Lamminen says that for typically developing children, the years between age 7 and 11 mark a big change in thinking. Younger children are more imaginative, but not very logical, making it easy to believe in Santa. By age 7, believing starts to become more difficult.
There isn't a right or wrong age to tell kids the truth
So don't be surprised if your child starts asking questions. You might not get a direct question like, "Is Santa real" But you may get questions like, "How do reindeer fly" or "How does Santa make it all around the world in one night"
While there is no perfect age to have this conversation, parents often start noticing their children becoming skeptical around eight, but this can vary. However, it may be beneficial to initiate the conversation before middle school. At this point, most of their peers will know the truth about Santa.
Instead, the average age that children stop believing in Santa is eight years old, according to an international academic survey. Woah. This varies slightly between countries in the UK, with kids in England believing in Santa until they're 8.03 years, and kids in Scotland believing until 8.58 years.
Below are tips for telling your child about Santa Claus:Be Honest. Explain that you noticed your child asking about Santa and want to be honest with them.Validate Their Feelings.Allow Them to Process Their Grief.Encourage Them to Cope With Their Feelings.Focus on Holiday Traditions.

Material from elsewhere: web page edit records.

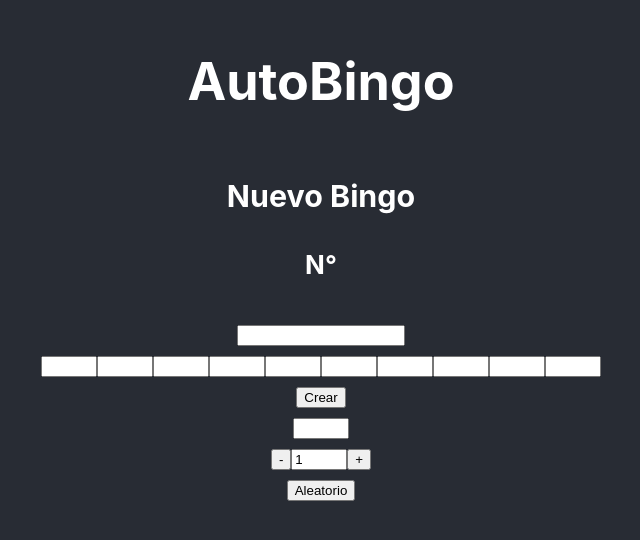
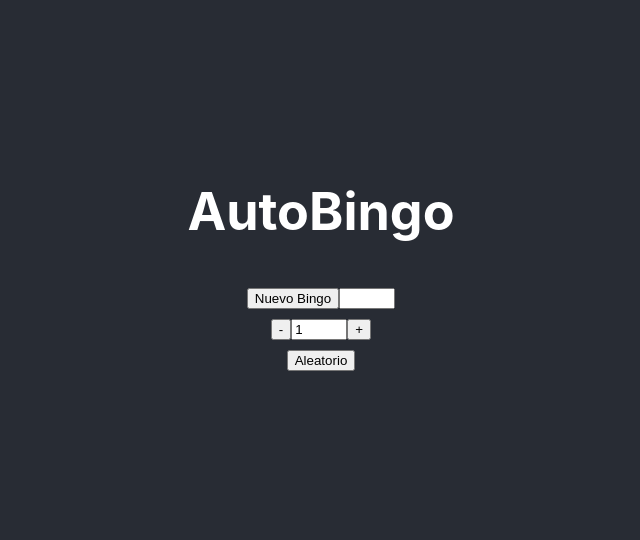
Before and after one commit to JIVitian/React-Auto-Bingo, a React (Create React App) app: page / in a window 1280 px wide. Shown: the part 142-682 px from the top of the page, without its empty margins (319-959 px from the left). Built offline with nearby package versions, Linux system fonts and the light colour scheme.

Commit message:
Show or hide modal

```diff
--- a/src/components/AutoBingo.js
+++ b/src/components/AutoBingo.js
@@ -10,6 +10,7 @@ const AutoBingo = () => {
   const [ball, setBall] = useState('');
   const [bingosList, setBingosList] = useState([]);
   const [bingoToUpdate, setBingoToUpdate] = useState({});
+  const [showModal, setShowModal] = useState(false);
 
   const addNewBingo = newBingo => {
     if (bingoToUpdate?.bingoId) {
@@ -34,6 +35,7 @@ const AutoBingo = () => {
 
   const handleEditBingo = bingo => {
     setBingoToUpdate(bingo);
+    setShowModal(true);
   };
 
   // Update the grid of every bingo when the ball value changes
@@ -59,10 +61,14 @@ const AutoBingo = () => {
 
   return (
     <section>
-      <NewBingoModal
-        handleSubmit={addNewBingo}
-        bingo={bingoToUpdate}
-      />
+      <button onClick={() => setShowModal(true)}>Nuevo Bingo</button>
+      {showModal && (
+        <NewBingoModal
+          handleSubmit={addNewBingo}
+          bingo={bingoToUpdate}
+          onClose={() => setShowModal(false)}
+        />
+      )}
       <BallInput
         value={ball}
         setValue={setBall}
--- a/src/components/NewBingoModal.js
+++ b/src/components/NewBingoModal.js
@@ -3,7 +3,7 @@ import { createEmptyGrid, createEmptyRow } from '../utils/grid-utils';
 import { quickSort } from '../utils/utils';
 import BallInput from './BallInput';
 
-const NewBingoModal = ({ handleSubmit, bingo }) => {
+const NewBingoModal = ({ handleSubmit, bingo, onClose }) => {
   const [numbers, setNumbers] = useState(createEmptyRow(10, ''));
   const [bingoId, setbingoId] = useState('');
 
@@ -30,6 +30,11 @@ const NewBingoModal = ({ handleSubmit, bingo }) => {
       bingoId,
       grid: bingo.grid || createEmptyGrid(),
     });
+  };
+
+  const closeForm = () => {
+    setNumbers(createEmptyRow(10, ''));
+    setbingoId('');
   };
 
   useEffect(() => {
@@ -65,6 +70,7 @@ const NewBingoModal = ({ handleSubmit, bingo }) => {
           ))}
         </div>
         <button>Crear</button>
+        <button onClick={() => onClose(false)}>Cancelar</button>
       </form>
   );
 };
```
Lines whose indentation alone changed are shown as unchanged.
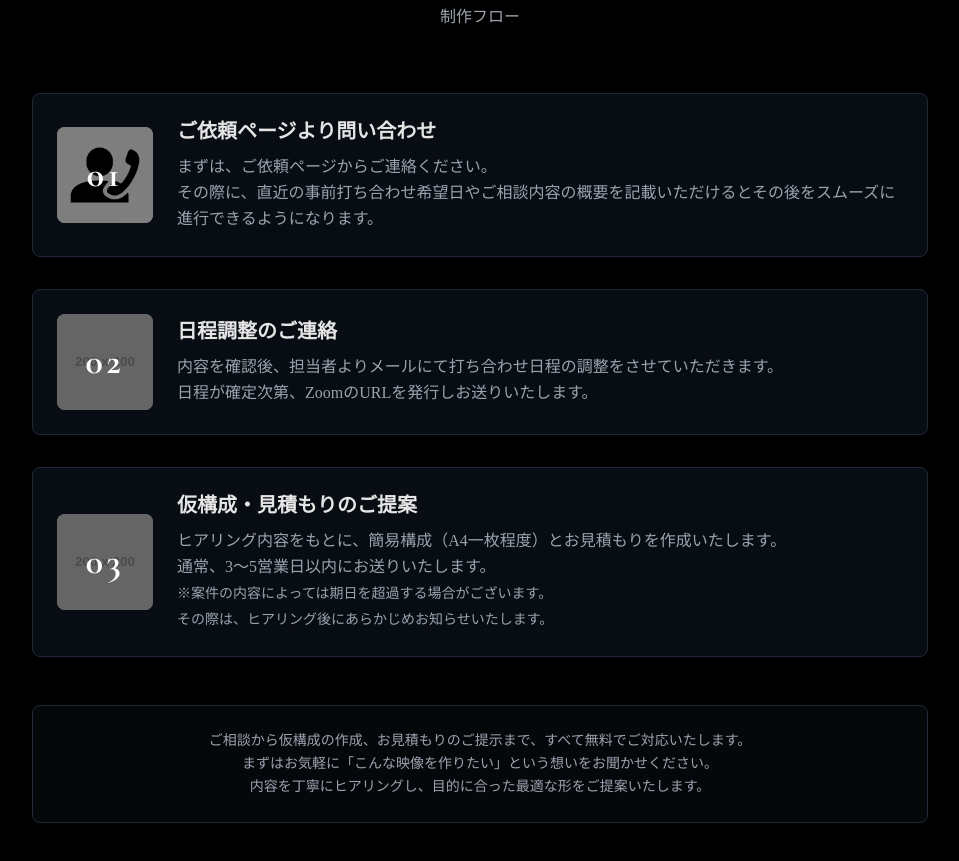
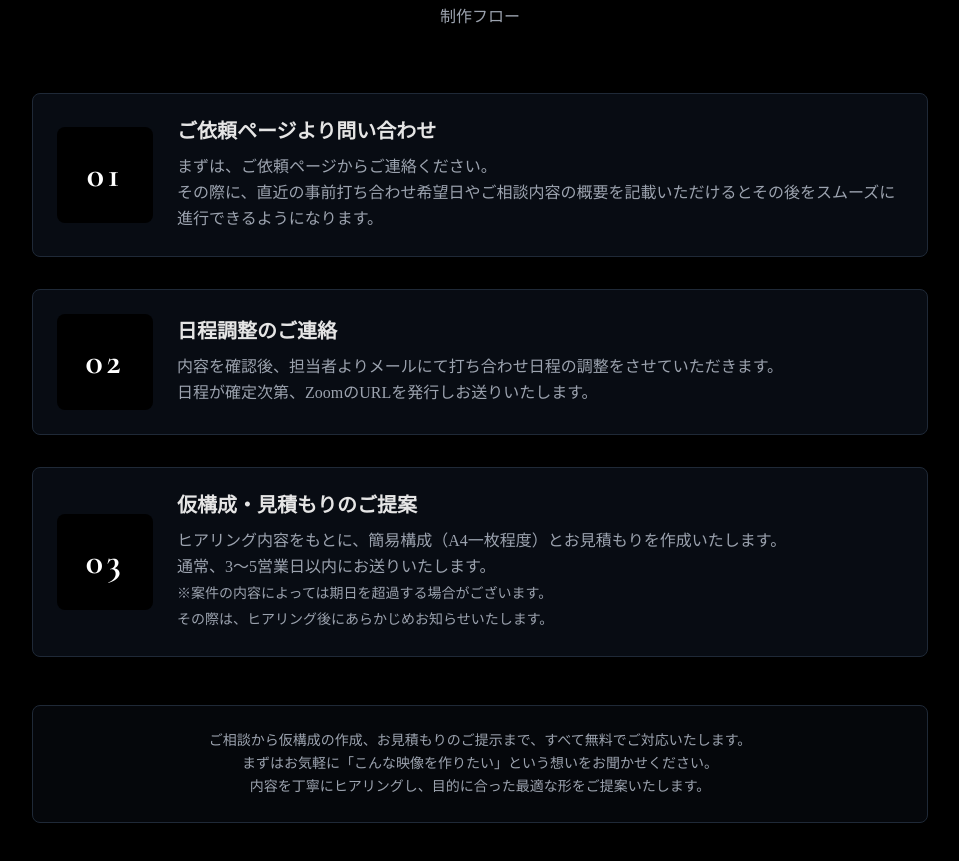
Before and after one commit to im-tanakaTV5/ULDNLC, a plain HTML site: page index.html in a window 1280 px wide. Shown: the part 2564-3425 px from the top of the page, without its empty margins (160-1119 px from the left). Drawn offline with nearby package versions, Linux system fonts and the light colour scheme; placeholder pictures from the web are drawn by us; a web font is replaced by a local one.

Commit message:
Update index.html

```diff
--- a/index.html
+++ b/index.html
@@ -186,11 +186,8 @@
                         <div
                             class="flex flex-col md:flex-row items-start md:items-center gap-6 p-6 border border-gray-800 rounded-lg bg-gray-900/50 scroll-fade">
                             <div class="relative w-20 h-20 md:w-24 md:h-24 flex-shrink-0 rounded-lg overflow-hidden">
-                                <!-- 背景画像: srcを変更して写真を入れ替えてください -->
-                                <img src="image/お.jpg" alt="Step 01 Image"
-                                    class="absolute inset-0 w-full h-full object-cover">
-                                <!-- オーバーレイ -->
-                                <div class="absolute inset-0 bg-black/50"></div>
+                                <!-- 背景: 黒 -->
+                                <div class="absolute inset-0 bg-black"></div>
                                 <!-- 番号 -->
                                 <div class="absolute inset-0 flex items-center justify-center">
                                     <span
@@ -208,11 +205,8 @@
                         <div class="flex flex-col md:flex-row items-start md:items-center gap-6 p-6 border border-gray-800 rounded-lg bg-gray-900/50 scroll-fade"
                             style="transition-delay: 100ms;">
                             <div class="relative w-20 h-20 md:w-24 md:h-24 flex-shrink-0 rounded-lg overflow-hidden">
-                                <!-- 背景画像: srcを変更して写真を入れ替えてください -->
-                                <img src="https://placehold.co/200x200/333333/ffffff?text=image7" alt="Step 02 Image"
-                                    class="absolute inset-0 w-full h-full object-cover">
-                                <!-- オーバーレイ -->
-                                <div class="absolute inset-0 bg-black/50"></div>
+                                <!-- 背景: 黒 -->
+                                <div class="absolute inset-0 bg-black"></div>
                                 <!-- 番号 -->
                                 <div class="absolute inset-0 flex items-center justify-center">
                                     <span
@@ -229,11 +223,8 @@
                         <div class="flex flex-col md:flex-row items-start md:items-center gap-6 p-6 border border-gray-800 rounded-lg bg-gray-900/50 scroll-fade"
                             style="transition-delay: 200ms;">
                             <div class="relative w-20 h-20 md:w-24 md:h-24 flex-shrink-0 rounded-lg overflow-hidden">
-                                <!-- 背景画像: srcを変更して写真を入れ替えてください -->
-                                <img src="https://placehold.co/200x200/333333/ffffff?text=image8" alt="Step 03 Image"
-                                    class="absolute inset-0 w-full h-full object-cover">
-                                <!-- オーバーレイ -->
-                                <div class="absolute inset-0 bg-black/50"></div>
+                                <!-- 背景: 黒 -->
+                                <div class="absolute inset-0 bg-black"></div>
                                 <!-- 番号 -->
                                 <div class="absolute inset-0 flex items-center justify-center">
                                     <span
```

"It's not an overnight shift in thinking," says Laura Lamminen, Ph. D., a pediatric psychologist at Children's Health℠, "and there's no set age where children should know the truth about Santa Claus." Dr. Lamminen says each family and each child within that family will be ready to talk about Santa at different ages.
Research suggests it's bad practice to lie to children. Dr Justin Coulson, one of Australia's leading parenting experts, – "If you want to do Santa that's fine, but let the kids know Santa was based on a historical figure who may or may not have done the things that we think he did".
How to Tell Your Kids the Truth About SantaBe Honest.Validate Their Feelings.Allow Them to Process Their Grief.Encourage Them to Cope With Their Feelings.Focus on Holiday Traditions.Start New Traditions.Talk About What Christmas Means to Your Family.Encourage Them to Take on the Role of Santa.